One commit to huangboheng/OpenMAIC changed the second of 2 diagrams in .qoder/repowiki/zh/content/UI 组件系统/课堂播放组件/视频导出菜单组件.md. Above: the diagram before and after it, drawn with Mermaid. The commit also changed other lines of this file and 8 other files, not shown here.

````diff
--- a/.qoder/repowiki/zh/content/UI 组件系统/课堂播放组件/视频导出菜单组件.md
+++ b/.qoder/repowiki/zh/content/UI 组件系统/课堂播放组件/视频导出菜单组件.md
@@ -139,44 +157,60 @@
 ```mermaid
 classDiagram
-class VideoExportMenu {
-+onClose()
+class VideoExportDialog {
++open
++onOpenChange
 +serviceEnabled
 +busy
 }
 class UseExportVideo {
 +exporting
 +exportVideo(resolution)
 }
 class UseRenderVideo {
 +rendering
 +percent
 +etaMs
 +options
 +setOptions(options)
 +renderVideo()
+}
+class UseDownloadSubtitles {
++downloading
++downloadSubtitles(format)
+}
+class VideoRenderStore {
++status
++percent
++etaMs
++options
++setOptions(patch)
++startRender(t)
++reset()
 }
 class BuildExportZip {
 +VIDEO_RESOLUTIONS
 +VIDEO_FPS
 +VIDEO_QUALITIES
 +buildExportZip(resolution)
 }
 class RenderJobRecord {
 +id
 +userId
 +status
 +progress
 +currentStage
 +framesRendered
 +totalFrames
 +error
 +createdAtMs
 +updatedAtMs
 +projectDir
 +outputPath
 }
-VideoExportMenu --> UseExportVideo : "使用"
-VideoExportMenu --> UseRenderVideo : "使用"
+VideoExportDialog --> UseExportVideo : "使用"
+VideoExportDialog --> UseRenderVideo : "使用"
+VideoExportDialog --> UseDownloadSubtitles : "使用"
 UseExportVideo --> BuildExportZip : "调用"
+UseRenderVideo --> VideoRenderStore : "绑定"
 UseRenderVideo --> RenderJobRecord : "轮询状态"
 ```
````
· · ·
• [WHAT THIS TASK INVOLVES]: Repeat all of the records, letter for letter.

• [SOLUTION]:
One commit to huangboheng/OpenMAIC changed the second of 2 diagrams in .qoder/repowiki/zh/content/UI 组件系统/课堂播放组件/视频导出菜单组件.md. Above: the diagram before and after it, drawn with Mermaid. The commit also changed other lines of this file and 8 other files, not shown here.

````diff
--- a/.qoder/repowiki/zh/content/UI 组件系统/课堂播放组件/视频导出菜单组件.md
+++ b/.qoder/repowiki/zh/content/UI 组件系统/课堂播放组件/视频导出菜单组件.md
@@ -139,44 +157,60 @@
 ```mermaid
 classDiagram
-class VideoExportMenu {
-+onClose()
+class VideoExportDialog {
++open
++onOpenChange
 +serviceEnabled
 +busy
 }
 class UseExportVideo {
 +exporting
 +exportVideo(resolution)
 }
 class UseRenderVideo {
 +rendering
 +percent
 +etaMs
 +options
 +setOptions(options)
 +renderVideo()
+}
+class UseDownloadSubtitles {
++downloading
++downloadSubtitles(format)
+}
+class VideoRenderStore {
++status
++percent
++etaMs
++options
++setOptions(patch)
++startRender(t)
++reset()
 }
 class BuildExportZip {
 +VIDEO_RESOLUTIONS
 +VIDEO_FPS
 +VIDEO_QUALITIES
 +buildExportZip(resolution)
 }
 class RenderJobRecord {
 +id
 +userId
 +status
 +progress
 +currentStage
 +framesRendered
 +totalFrames
 +error
 +createdAtMs
 +updatedAtMs
 +projectDir
 +outputPath
 }
-VideoExportMenu --> UseExportVideo : "使用"
-VideoExportMenu --> UseRenderVideo : "使用"
+VideoExportDialog --> UseExportVideo : "使用"
+VideoExportDialog --> UseRenderVideo : "使用"
+VideoExportDialog --> UseDownloadSubtitles : "使用"
 UseExportVideo --> BuildExportZip : "调用"
+UseRenderVideo --> VideoRenderStore : "绑定"
 UseRenderVideo --> RenderJobRecord : "轮询状态"
 ```
````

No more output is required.